**Exercise objective:** An exact reproduction of all the entries is the expected answer.
= = = = =
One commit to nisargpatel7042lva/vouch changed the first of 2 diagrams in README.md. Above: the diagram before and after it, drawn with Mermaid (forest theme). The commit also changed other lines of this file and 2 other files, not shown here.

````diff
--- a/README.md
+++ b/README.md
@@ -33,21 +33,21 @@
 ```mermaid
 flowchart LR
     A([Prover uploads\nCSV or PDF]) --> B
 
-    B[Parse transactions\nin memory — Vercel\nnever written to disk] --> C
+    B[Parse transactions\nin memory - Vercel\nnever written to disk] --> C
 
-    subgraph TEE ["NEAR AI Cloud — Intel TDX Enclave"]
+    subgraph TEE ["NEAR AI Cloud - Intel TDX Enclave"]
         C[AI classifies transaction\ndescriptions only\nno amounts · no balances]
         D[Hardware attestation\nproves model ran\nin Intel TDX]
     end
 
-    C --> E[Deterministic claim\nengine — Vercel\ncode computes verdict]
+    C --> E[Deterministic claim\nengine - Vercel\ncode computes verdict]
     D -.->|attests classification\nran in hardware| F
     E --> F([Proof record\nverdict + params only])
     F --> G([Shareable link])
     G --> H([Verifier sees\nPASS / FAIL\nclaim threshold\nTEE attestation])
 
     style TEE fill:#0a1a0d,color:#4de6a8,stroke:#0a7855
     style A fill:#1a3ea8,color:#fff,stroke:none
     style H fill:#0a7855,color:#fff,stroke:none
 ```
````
= = = = =
**Task result:**
One commit to nisargpatel7042lva/vouch changed the first of 2 diagrams in README.md. Above: the diagram before and after it, drawn with Mermaid (forest theme). The commit also changed other lines of this file and 2 other files, not shown here.

````diff
--- a/README.md
+++ b/README.md
@@ -33,21 +33,21 @@
 ```mermaid
 flowchart LR
     A([Prover uploads\nCSV or PDF]) --> B
 
-    B[Parse transactions\nin memory — Vercel\nnever written to disk] --> C
+    B[Parse transactions\nin memory - Vercel\nnever written to disk] --> C
 
-    subgraph TEE ["NEAR AI Cloud — Intel TDX Enclave"]
+    subgraph TEE ["NEAR AI Cloud - Intel TDX Enclave"]
         C[AI classifies transaction\ndescriptions only\nno amounts · no balances]
         D[Hardware attestation\nproves model ran\nin Intel TDX]
     end
 
-    C --> E[Deterministic claim\nengine — Vercel\ncode computes verdict]
+    C --> E[Deterministic claim\nengine - Vercel\ncode computes verdict]
     D -.->|attests classification\nran in hardware| F
     E --> F([Proof record\nverdict + params only])
     F --> G([Shareable link])
     G --> H([Verifier sees\nPASS / FAIL\nclaim threshold\nTEE attestation])
 
     style TEE fill:#0a1a0d,color:#4de6a8,stroke:#0a7855
     style A fill:#1a3ea8,color:#fff,stroke:none
     style H fill:#0a7855,color:#fff,stroke:none
 ```
````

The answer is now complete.